Set down each of the records below exactly as it reads. No pictures go into the copy.

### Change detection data
'''
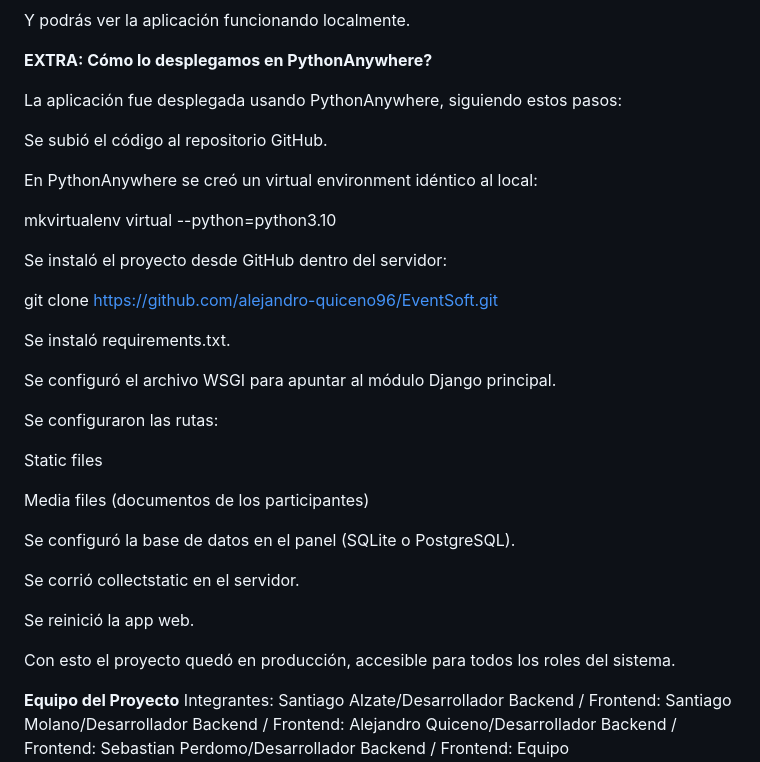
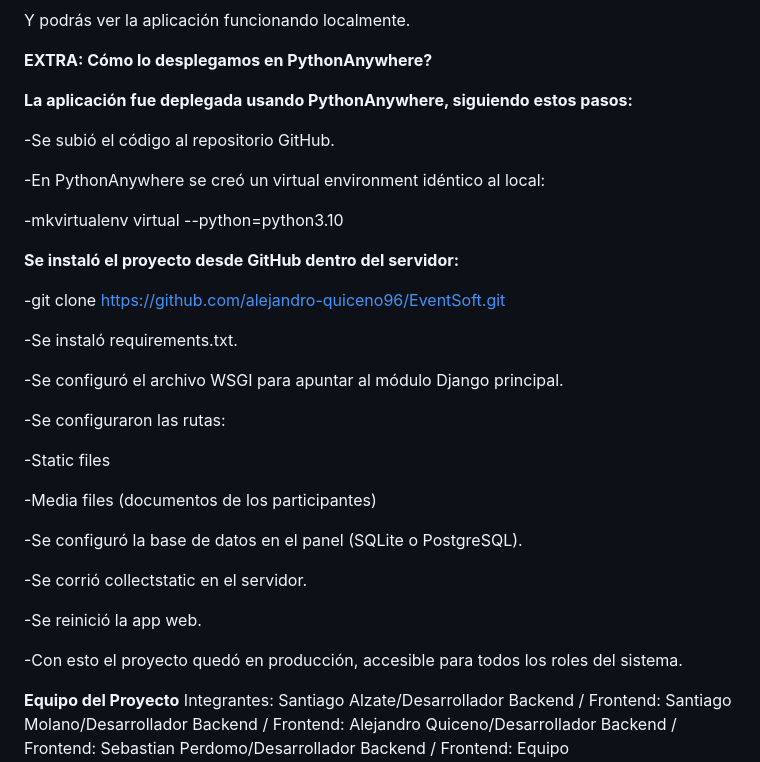
Before and after one commit to alejandro-quiceno96/EventSoft, a Markdown page: README.md, the part around one of its changes. Drawn GitHub-style.

Commit message:
Correct typos and enhance README clarity
Fixed typos and improved clarity in the README.

```diff
--- a/README.md
+++ b/README.md
@@ -163,37 +163,37 @@ Y podrás ver la aplicación funcionando localmente.
 
 **EXTRA: Cómo lo desplegamos en PythonAnywhere?**
 
-La aplicación fue desplegada usando PythonAnywhere, siguiendo estos pasos:
+**La aplicación fue deplegada usando PythonAnywhere, siguiendo estos pasos:**
 
-Se subió el código al repositorio GitHub.
+-Se subió el código al repositorio GitHub.
 
-En PythonAnywhere se creó un virtual environment idéntico al local:
+-En PythonAnywhere se creó un virtual environment idéntico al local:
 
-mkvirtualenv virtual --python=python3.10
+-mkvirtualenv virtual --python=python3.10
 
 
-Se instaló el proyecto desde GitHub dentro del servidor:
+**Se instaló el proyecto desde GitHub dentro del servidor:**
 
-git clone https://github.com/alejandro-quiceno96/EventSoft.git
+-git clone https://github.com/alejandro-quiceno96/EventSoft.git
 
 
-Se instaló requirements.txt.
+-Se instaló requirements.txt.
 
-Se configuró el archivo WSGI para apuntar al módulo Django principal.
+-Se configuró el archivo WSGI para apuntar al módulo Django principal.
 
-Se configuraron las rutas:
+-Se configuraron las rutas:
 
-Static files
+-Static files
 
-Media files (documentos de los participantes)
+-Media files (documentos de los participantes)
 
-Se configuró la base de datos en el panel (SQLite o PostgreSQL).
+-Se configuró la base de datos en el panel (SQLite o PostgreSQL).
 
-Se corrió collectstatic en el servidor.
+-Se corrió collectstatic en el servidor.
 
-Se reinició la app web.
+-Se reinició la app web.
 
-Con esto el proyecto quedó en producción, accesible para todos los roles del sistema.
+-Con esto el proyecto quedó en producción, accesible para todos los roles del sistema.
 
 
 
```
Also changed, not shown: other parts of README.md (+7 -7 lines).
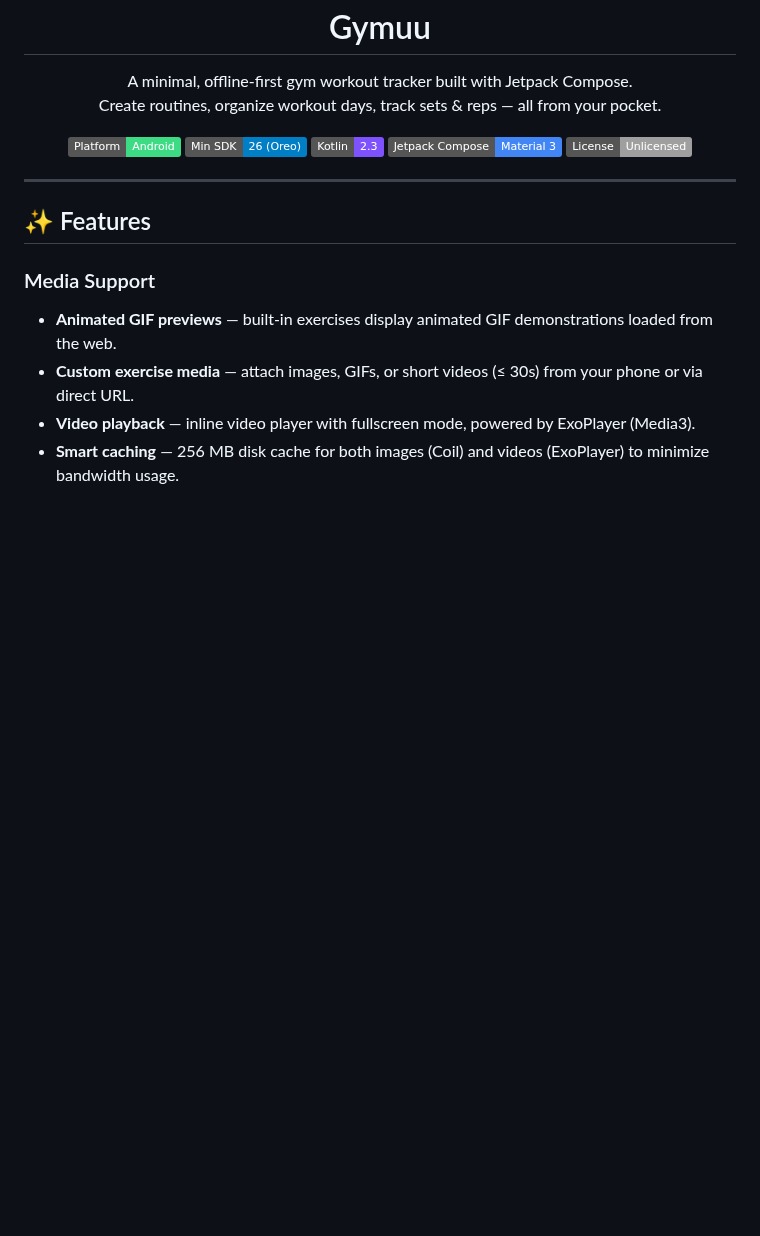
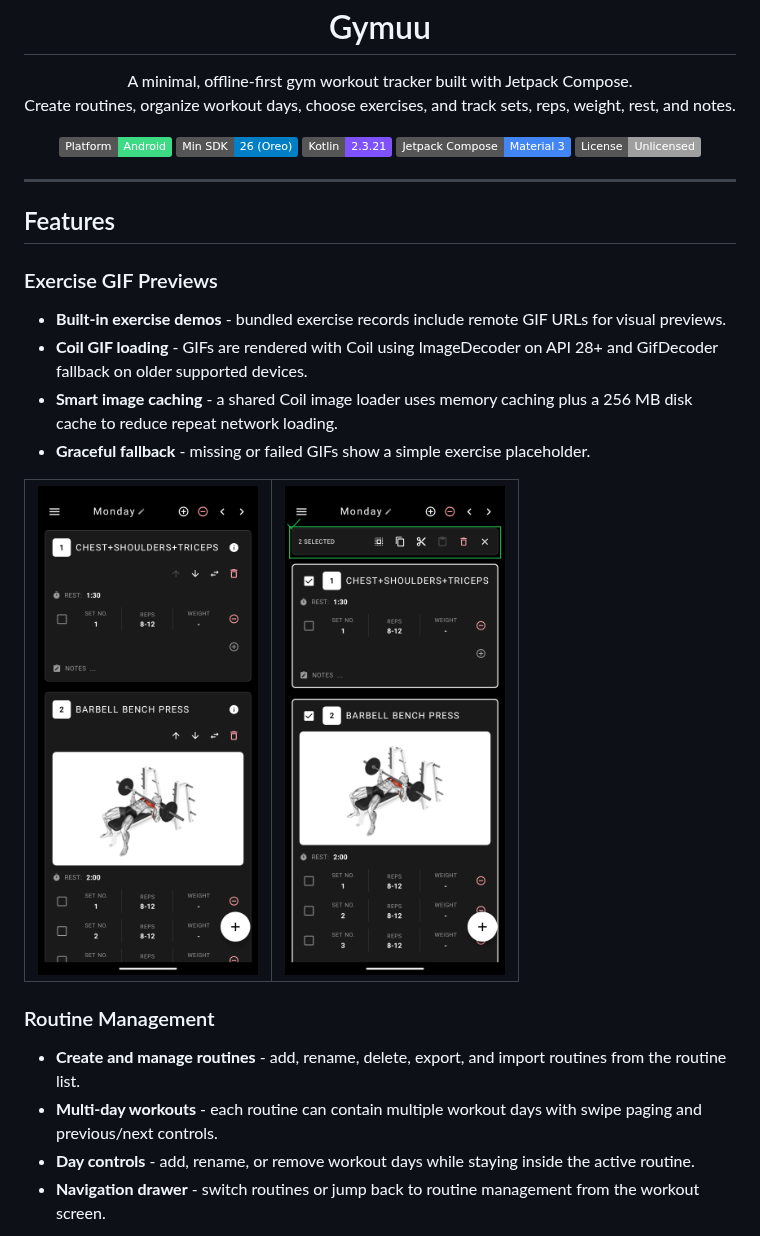
Before and after one commit to JitishxD/gymuu, a Markdown page: README.md, the part around one of its changes. Rendered like a GitHub page; pictures changed too: docs/images/img1.png, docs/images/img2.png; badges without logos; blank space fills up the shorter version.

```diff
--- a/README.md
+++ b/README.md
@@ -7,25 +7,38 @@
 <p align="center">
   A minimal, offline-first gym workout tracker built with Jetpack Compose.
   <br />
-  Create routines, organize workout days, track sets &amp; reps — all from your pocket.
+  Create routines, organize workout days, choose exercises, and track sets, reps, weight, rest, and notes.
 </p>
 
 <p align="center">
   <img src="https://img.shields.io/badge/Platform-Android-3DDC84?logo=android&logoColor=white" alt="Platform" />
   <img src="https://img.shields.io/badge/Min_SDK-26_(Oreo)-blue" alt="Min SDK" />
-  <img src="https://img.shields.io/badge/Kotlin-2.3-7F52FF?logo=kotlin&logoColor=white" alt="Kotlin" />
+  <img src="https://img.shields.io/badge/Kotlin-2.3.21-7F52FF?logo=kotlin&logoColor=white" alt="Kotlin" />
   <img src="https://img.shields.io/badge/Jetpack_Compose-Material_3-4285F4?logo=jetpackcompose&logoColor=white" alt="Compose" />
   <img src="https://img.shields.io/badge/License-Unlicensed-lightgrey" alt="License" />
 </p>
 
 ---
 
-## ✨ Features
+## Features
 
-### Media Support
-- **Animated GIF previews** — built-in exercises display animated GIF demonstrations loaded from the web.
-- **Custom exercise media** — attach images, GIFs, or short videos (≤ 30s) from your phone or via direct URL.
-- **Video playback** — inline video player with fullscreen mode, powered by ExoPlayer (Media3).
-- **Smart caching** — 256 MB disk cache for both images (Coil) and videos (ExoPlayer) to minimize bandwidth usage.
+### Exercise GIF Previews
+- **Built-in exercise demos** - bundled exercise records include remote GIF URLs for visual previews.
+- **Coil GIF loading** - GIFs are rendered with Coil using ImageDecoder on API 28+ and GifDecoder fallback on older supported devices.
+- **Smart image caching** - a shared Coil image loader uses memory caching plus a 256 MB disk cache to reduce repeat network loading.
+- **Graceful fallback** - missing or failed GIFs show a simple exercise placeholder.
+
+<table align="center">
+  <tr>
+    <td><img src="./docs/images/img1.png" width="220"/></td>
+    <td><img src="./docs/images/img2.png" width="220"/></td>
+  </tr>
+</table>
+
+### Routine Management
+- **Create and manage routines** - add, rename, delete, export, and import routines from the routine list.
+- **Multi-day workouts** - each routine can contain multiple workout days with swipe paging and previous/next controls.
+- **Day controls** - add, rename, or remove workout days while staying inside the active routine.
+- **Navigation drawer** - switch routines or jump back to routine management from the workout screen.
 
 <p align="center">
```
Also changed, not shown: other parts of README.md (+66 -49 lines), docs/images/img3.png, docs/images/img4.png, docs/images/img5.png (added), docs/images/img6.png (added).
'''
### TASK SOLUTION
Before and after one commit to alejandro-quiceno96/EventSoft, a Markdown page: README.md, the part around one of its changes. Drawn GitHub-style.

Commit message:
Correct typos and enhance README clarity
Fixed typos and improved clarity in the README.

```diff
--- a/README.md
+++ b/README.md
@@ -163,37 +163,37 @@ Y podrás ver la aplicación funcionando localmente.
 
 **EXTRA: Cómo lo desplegamos en PythonAnywhere?**
 
-La aplicación fue desplegada usando PythonAnywhere, siguiendo estos pasos:
+**La aplicación fue deplegada usando PythonAnywhere, siguiendo estos pasos:**
 
-Se subió el código al repositorio GitHub.
+-Se subió el código al repositorio GitHub.
 
-En PythonAnywhere se creó un virtual environment idéntico al local:
+-En PythonAnywhere se creó un virtual environment idéntico al local:
 
-mkvirtualenv virtual --python=python3.10
+-mkvirtualenv virtual --python=python3.10
 
 
-Se instaló el proyecto desde GitHub dentro del servidor:
+**Se instaló el proyecto desde GitHub dentro del servidor:**
 
-git clone https://github.com/alejandro-quiceno96/EventSoft.git
+-git clone https://github.com/alejandro-quiceno96/EventSoft.git
 
 
-Se instaló requirements.txt.
+-Se instaló requirements.txt.
 
-Se configuró el archivo WSGI para apuntar al módulo Django principal.
+-Se configuró el archivo WSGI para apuntar al módulo Django principal.
 
-Se configuraron las rutas:
+-Se configuraron las rutas:
 
-Static files
+-Static files
 
-Media files (documentos de los participantes)
+-Media files (documentos de los participantes)
 
-Se configuró la base de datos en el panel (SQLite o PostgreSQL).
+-Se configuró la base de datos en el panel (SQLite o PostgreSQL).
 
-Se corrió collectstatic en el servidor.
+-Se corrió collectstatic en el servidor.
 
-Se reinició la app web.
+-Se reinició la app web.
 
-Con esto el proyecto quedó en producción, accesible para todos los roles del sistema.
+-Con esto el proyecto quedó en producción, accesible para todos los roles del sistema.
 
 
 
```
Also changed, not shown: other parts of README.md (+7 -7 lines).
Before and after one commit to JitishxD/gymuu, a Markdown page: README.md, the part around one of its changes. Rendered like a GitHub page; pictures changed too: docs/images/img1.png, docs/images/img2.png; badges without logos; blank space fills up the shorter version.

```diff
--- a/README.md
+++ b/README.md
@@ -7,25 +7,38 @@
 <p align="center">
   A minimal, offline-first gym workout tracker built with Jetpack Compose.
   <br />
-  Create routines, organize workout days, track sets &amp; reps — all from your pocket.
+  Create routines, organize workout days, choose exercises, and track sets, reps, weight, rest, and notes.
 </p>
 
 <p align="center">
   <img src="https://img.shields.io/badge/Platform-Android-3DDC84?logo=android&logoColor=white" alt="Platform" />
   <img src="https://img.shields.io/badge/Min_SDK-26_(Oreo)-blue" alt="Min SDK" />
-  <img src="https://img.shields.io/badge/Kotlin-2.3-7F52FF?logo=kotlin&logoColor=white" alt="Kotlin" />
+  <img src="https://img.shields.io/badge/Kotlin-2.3.21-7F52FF?logo=kotlin&logoColor=white" alt="Kotlin" />
   <img src="https://img.shields.io/badge/Jetpack_Compose-Material_3-4285F4?logo=jetpackcompose&logoColor=white" alt="Compose" />
   <img src="https://img.shields.io/badge/License-Unlicensed-lightgrey" alt="License" />
 </p>
 
 ---
 
-## ✨ Features
+## Features
 
-### Media Support
-- **Animated GIF previews** — built-in exercises display animated GIF demonstrations loaded from the web.
-- **Custom exercise media** — attach images, GIFs, or short videos (≤ 30s) from your phone or via direct URL.
-- **Video playback** — inline video player with fullscreen mode, powered by ExoPlayer (Media3).
-- **Smart caching** — 256 MB disk cache for both images (Coil) and videos (ExoPlayer) to minimize bandwidth usage.
+### Exercise GIF Previews
+- **Built-in exercise demos** - bundled exercise records include remote GIF URLs for visual previews.
+- **Coil GIF loading** - GIFs are rendered with Coil using ImageDecoder on API 28+ and GifDecoder fallback on older supported devices.
+- **Smart image caching** - a shared Coil image loader uses memory caching plus a 256 MB disk cache to reduce repeat network loading.
+- **Graceful fallback** - missing or failed GIFs show a simple exercise placeholder.
+
+<table align="center">
+  <tr>
+    <td><img src="./docs/images/img1.png" width="220"/></td>
+    <td><img src="./docs/images/img2.png" width="220"/></td>
+  </tr>
+</table>
+
+### Routine Management
+- **Create and manage routines** - add, rename, delete, export, and import routines from the routine list.
+- **Multi-day workouts** - each routine can contain multiple workout days with swipe paging and previous/next controls.
+- **Day controls** - add, rename, or remove workout days while staying inside the active routine.
+- **Navigation drawer** - switch routines or jump back to routine management from the workout screen.
 
 <p align="center">
```
Also changed, not shown: other parts of README.md (+66 -49 lines), docs/images/img3.png, docs/images/img4.png, docs/images/img5.png (added), docs/images/img6.png (added).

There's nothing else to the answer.